Thursday, January 20, 2011

You Want to do What?

"You Want to do What?" is exactly what Nate said when I suggested that we use wallpaper in the dining room above the newly installed wainscoting.  I had seen some wallpaper in a clients home that looked phenomenal and was dying to do something similar.  Nate agreed to at least consider it, so off to Lowes we went to look through the books of wallpaper.  I knew that I wanted something with texture, and something that looked like a natural material (i.e. grasscloth, linen, etc.).  While looking through the books, the only thing that kept coming to mind was cheap, cheap, cheap.  Not inexpensive "cheap", but trashy "cheap".  Not the look we were hoping to achieve!  The other concern was the damage that wallpaper can cause to drywall when you attempt to remove it, and the pain the arse (I love an English accent) it is to remove wallpaper.

Not to be deterred, I started to do some research on using real fabric rather than wallpaper.  I found several websites dedicated to apartment living that suggested using fabric stiffener to apply the fabric to the walls.  When you were done renting the apartment you can take a warm wet sponge, wet down the fabric, and safely remove it from the drywall.  Wash the fabric and reuse!  This sounded like the solution!

I found a soft mocha colored linen fabric at JoAnn Fabrics which worked really well with the color scheme in the kitchen as well as the new hardwood floors.  Now, the task of applying it to the walls.

Nate was still not a huge fan of the idea, and was working on his own project in the Den (see that project here) so I attempted the project on my own.  First, I diluted the fabric stiffener with water so that the fabric remained pliable and soft.  I secured the fabric with push pins and applied the fabric stiffener with a paint roller.  One hour later and one wall was complete.  Well, not really.  It looked like complete crap!  There were bubbles everywhere, the fabric was slanted and it really didn't look like I had pictured it.  To make matters worse, our friends stopped by to see the house for the first time and made several comments about how terrible the fabric idea was.  I set out to prove them wrong!

After enough crying and yelling from me, Nate got the point that he should probably help.  This is definitely a project for two people!  We decided to run the fabric horizontally so that we did not have vertical seams like you would with wallpaper.  We were able to do this because of the wainscoting below.  The width of the fabric was larger than the height of the wall above the wainscoting.

We employed the push pin method again, and Nate did the rolling.  I followed behind using my hands to push out any air bubbles.  The fabric ends up quite wet from the fabric stiffener which helps it adhere to the wall better while it is "stiffening".  We did one wall at a time and allowed it to completely dry.  Once dry (about a day), we used a long straight edge and an exacto knife to trim off the excess fabric from the top, bottom, and two sides.  The fabric cuts amazingly well when it is stiff.  Once the edges were cut, we moved on to the adjacent wall and repeated all of the steps until the four walls were complete.

We ended up LOVING the final look and despite the pain in the butt it was to install, it was worth it.  It is a subtle detail but when you run your hand across the wall the texture feels incredible.  We can't imagine using a fabric with a pattern because it would be almost impossible to get things straight using this method.  By using the linen we didn't have that problem to consider.  If we ever stop loving the look of it, we can soak down the fabric and remove it from the wall all while leaving the drywall intact.  It was the perfect solution for us.

Drum roll please!
We completed the look by changing out the existing satin nickel chandelier with two drum shade chandeliers from  The shade is a wood veneer which adds another texture to this room.  We were also able to buy a new table and upholstered chairs from Crate and Barrel with wedding gift cards.  The table is a dark espresso farm house style (we love the look of reclaimed wood and this table fit the bill), and the upholstered chairs have the same textural quality of the linen fabric which ties things together nicely.

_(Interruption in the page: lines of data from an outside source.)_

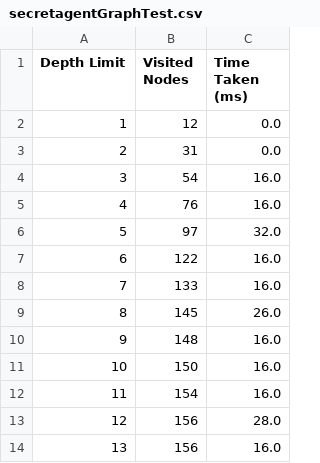
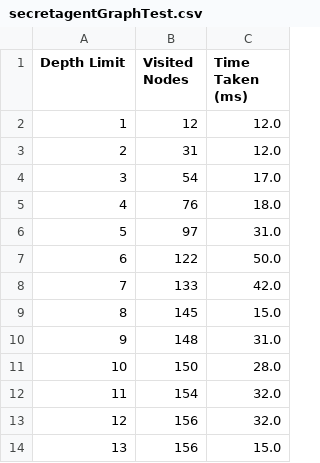
Before and after one commit to sgware/sabre-tree-vs-graph, a CSV file: output/secretagentGraphTest.csv, drawn as a sheet.

Commit message:
Adding updated output
Adding results from the latest run of all problems.

```diff
--- a/output/secretagentGraphTest.csv
+++ b/output/secretagentGraphTest.csv
@@ -1,14 +1,14 @@
 "Depth Limit","Visited Nodes","Time Taken (ms)"
-"1","12","0.0"
-"2","31","0.0"
-"3","54","16.0"
-"4","76","16.0"
-"5","97","32.0"
-"6","122","16.0"
-"7","133","16.0"
-"8","145","26.0"
-"9","148","16.0"
-"10","150","16.0"
-"11","154","16.0"
-"12","156","28.0"
-"13","156","16.0"
+"1","12","12.0"
+"2","31","12.0"
+"3","54","17.0"
+"4","76","18.0"
+"5","97","31.0"
+"6","122","50.0"
+"7","133","42.0"
+"8","145","15.0"
+"9","148","31.0"
+"10","150","28.0"
+"11","154","32.0"
+"12","156","32.0"
+"13","156","15.0"
```
Also changed, not shown: output/aladdinGraphTest.csv, output/basketballGraphTest.csv, 15 other files.
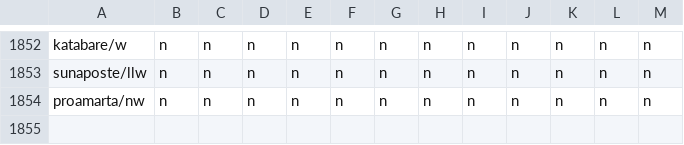
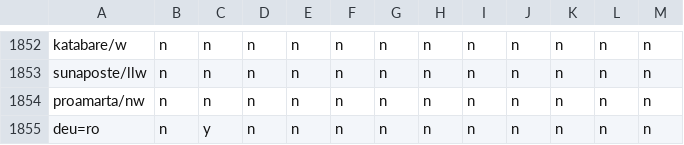
Before and after one commit to kaplanas/greek-new-testament, a CSV file: text_data/hand_coded_data/verb_supp_features.csv, drawn as a sheet; only a part is shown, gaps mark what is left out; the diff names each change by its address in the sheet, - before the commit and + after, or states it on an @@ line.

```diff
--- a/text_data/hand_coded_data/verb_supp_features.csv
+++ b/text_data/hand_coded_data/verb_supp_features.csv
+row 1855: deu=ro | n | y | n | n | n | n | n | n | n | n | n | n
```
Also changed, not shown: 8 other files.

We had the buffet table from a great $99.00 Pottery Barn Outlet find (Nate just had to make some legs for it since they seemed to be missing!)  The table sits atop a jute rug that we bought at IKEA...again, another textural quality. We made a very bold statement with the drapes that my mother made for us using fabric (Iman Sultana Lattice in Noir) that I found at Calico Corners.  The fabric also has a textural quality to it due to the flocking of the pattern.  An avocado green band (Calico Corners Cobblestone in Avocado) was added to the drapes to bring some color to the room.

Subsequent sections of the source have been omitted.